▶ [Records from a collection]:
# # # #

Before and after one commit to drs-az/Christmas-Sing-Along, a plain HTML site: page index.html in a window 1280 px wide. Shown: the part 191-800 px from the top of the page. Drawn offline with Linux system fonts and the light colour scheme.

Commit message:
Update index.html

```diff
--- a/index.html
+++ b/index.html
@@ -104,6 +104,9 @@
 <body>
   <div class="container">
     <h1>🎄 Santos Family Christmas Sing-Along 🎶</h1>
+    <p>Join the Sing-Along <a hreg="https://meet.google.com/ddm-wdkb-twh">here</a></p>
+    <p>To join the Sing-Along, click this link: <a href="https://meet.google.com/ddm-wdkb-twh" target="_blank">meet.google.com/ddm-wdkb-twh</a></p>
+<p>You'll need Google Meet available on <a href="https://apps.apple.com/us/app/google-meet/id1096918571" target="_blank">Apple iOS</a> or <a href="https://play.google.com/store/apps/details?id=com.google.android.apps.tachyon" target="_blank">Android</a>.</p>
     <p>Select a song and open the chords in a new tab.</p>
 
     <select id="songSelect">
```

# # # #

Every entry should be duplicated exactly as written.

▶ [RESPONSE TO THE TASK]:
Before and after one commit to drs-az/Christmas-Sing-Along, a plain HTML site: page index.html in a window 1280 px wide. Shown: the part 191-800 px from the top of the page. Drawn offline with Linux system fonts and the light colour scheme.

Commit message:
Update index.html

```diff
--- a/index.html
+++ b/index.html
@@ -104,6 +104,9 @@
 <body>
   <div class="container">
     <h1>🎄 Santos Family Christmas Sing-Along 🎶</h1>
+    <p>Join the Sing-Along <a hreg="https://meet.google.com/ddm-wdkb-twh">here</a></p>
+    <p>To join the Sing-Along, click this link: <a href="https://meet.google.com/ddm-wdkb-twh" target="_blank">meet.google.com/ddm-wdkb-twh</a></p>
+<p>You'll need Google Meet available on <a href="https://apps.apple.com/us/app/google-meet/id1096918571" target="_blank">Apple iOS</a> or <a href="https://play.google.com/store/apps/details?id=com.google.android.apps.tachyon" target="_blank">Android</a>.</p>
     <p>Select a song and open the chords in a new tab.</p>
 
     <select id="songSelect">
```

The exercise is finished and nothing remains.